Weigh Earning a Second Bachelor's Degree Online
Deciding what type of online degree or certificate is best for a potential career shift can be challenging.
Online education offers a flexible and convenient learning approach for working adults, but there's still the question of whether to pursue a second bachelor's degree online or a more advanced online credential.
Here are three cases when a second undergraduate degree may make the most sense.
1. You are entering a new field.
Many online students plan to switch careers. If you don't have the required background or formal education in your area of interest - especially a medical or technical field - you will likely need a second bachelor's to make the switch.
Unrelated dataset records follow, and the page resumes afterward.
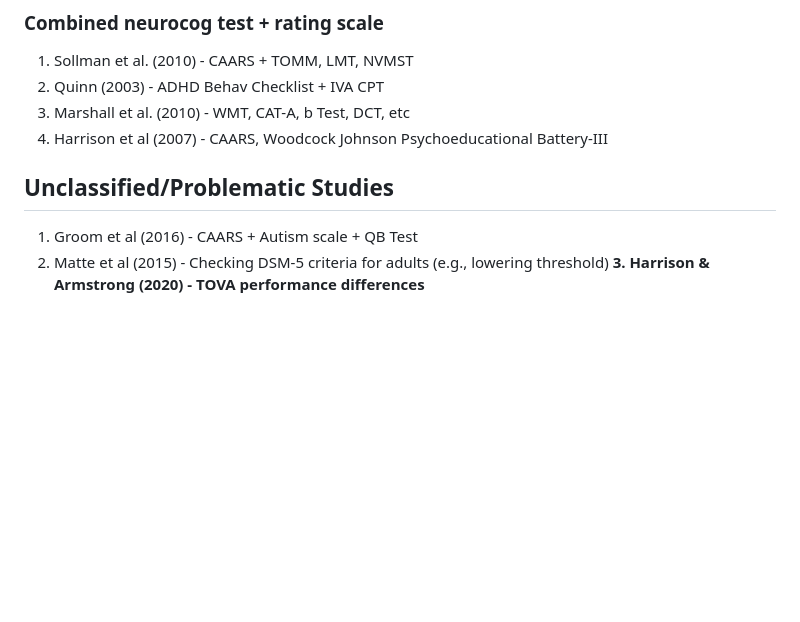
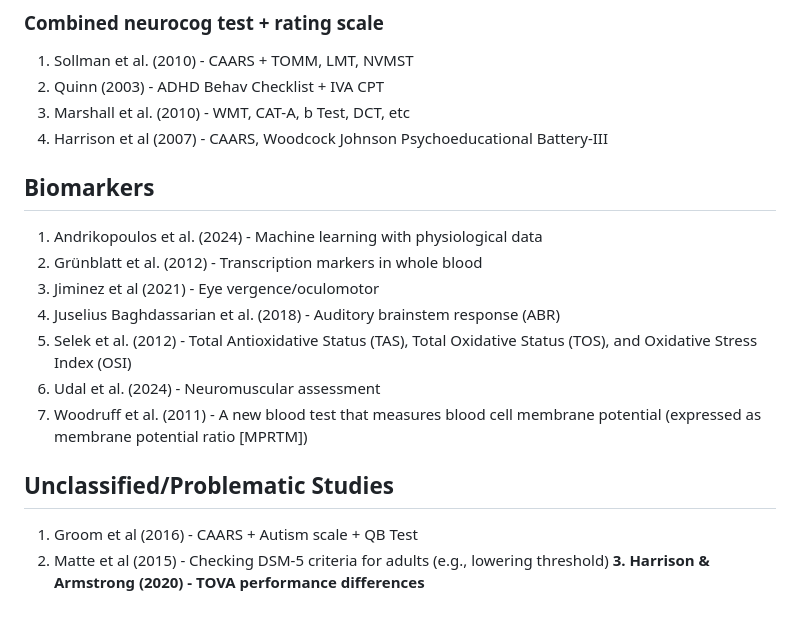
Before and after one commit to brainworkup/adhd_systematic_review, a Markdown page: adhd-studies-table.md, the part around the change printed below. GitHub-like rendering; blank space fills up the shorter version.

```diff
--- a/adhd-studies-table.md
+++ b/adhd-studies-table.md
@@ -150,10 +141,21 @@ analysis
 3. Marshall et al. (2010) - WMT, CAT-A, b Test, DCT, etc
 4. Harrison et al (2007) - CAARS, Woodcock Johnson Psychoeducational Battery-III
 
+## Biomarkers
+
+1. Andrikopoulos et al. (2024) - Machine learning with physiological data
+2. Grünblatt et al. (2012) - Transcription markers in whole blood
+3. Jiminez et al (2021) - Eye vergence/oculomotor
+4. Juselius Baghdassarian et al. (2018) - Auditory brainstem response (ABR)
+5. Selek et al. (2012) - Total Antioxidative Status (TAS), Total
+Oxidative Status (TOS), and Oxidative Stress Index (OSI)
+1. Udal et al. (2024) - Neuromuscular assessment
+2. Woodruff et al. (2011) - A new blood test that measures blood cell membrane
+potential (expressed as membrane potential ratio [MPRTM])
 
 ## Unclassified/Problematic Studies
 
 1. Groom et al (2016) - CAARS + Autism scale + QB Test
-2. Matte et al (2015) - Checking DSM-5 criteria for adults (e.g., lowering
+1. Matte et al (2015) - Checking DSM-5 criteria for adults (e.g., lowering
    threshold)
 **3. Harrison & Armstrong (2020) - TOVA performance differences**
```
Also changed, not shown: other parts of adhd-studies-table.md (+37 -46 lines).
Doing this online will allow you to further your education while still working full time.
Check job search sites or call recruiters to learn the extent to which a bachelor's degree in a particular field is required.
2. You want to keep costs to a minimum.
Most returning students pursue their next credential online to increase their earning power or prospects of being hired.
If you have earned a bachelor's degree already, you'll likely have half of your second bachelor's degree completed before you even start the online program; most schools will accept a significant number of transfer credits from your first bachelor's degree. You also won't need to pay for room and board.
The number of transfer credits you are eligible for will vary by institution, so shop for the biggest bang for your buck.
3. You want to fast-track to your new career.
Are you hoping to start your new career sooner rather than later? While a master's degree program may be appealing, most of those programs require coursework or prior experience in a related field before you can start. Some may waive those requirements if you complete prerequisite courses, adding both to the time and cost of completion.
Most master's programs - including online degrees - require a major research project, like a capstone or thesis, and many operate in cohorts, where you complete courses alongside a set group of students each term at a predetermined pace.
Because online master's programs frequently offer fewer courses - both in number and variety - than online bachelor's programs, if you have to step out of your online master's for any reason, it may be difficult to jump back in at a convenient time. In contrast, the online bachelor's usually allows for a more flexible pathway to completion.
In contrast, here are two cases when seeking a more advanced credential, like an online master's degree, may make more sense than a second bachelor's.
1. You need federal financial aid.
If you need student aid to pursue a second bachelor's degree, and you have already hit your lifetime limit for borrowing for a bachelor's, you won't be eligible for a federal Stafford loan. If you pursue an online master's instead, your lifetime limits essentially start over.
2. Pursuing your dream job requires an advanced degree.
If ultimately you are going to need an advanced degree, and you meet the admissions requirements of an online graduate program in your field, you may as well consider jumping in.
When considering a career change, it's important to weigh several factors before deciding whether to pursue a second degree at the undergraduate level or a different graduate credential online. Consider your goals and financial situation to make an informed decision.
This piece was originally published in U.S. News & World Report's "Online Learning Lessons" column.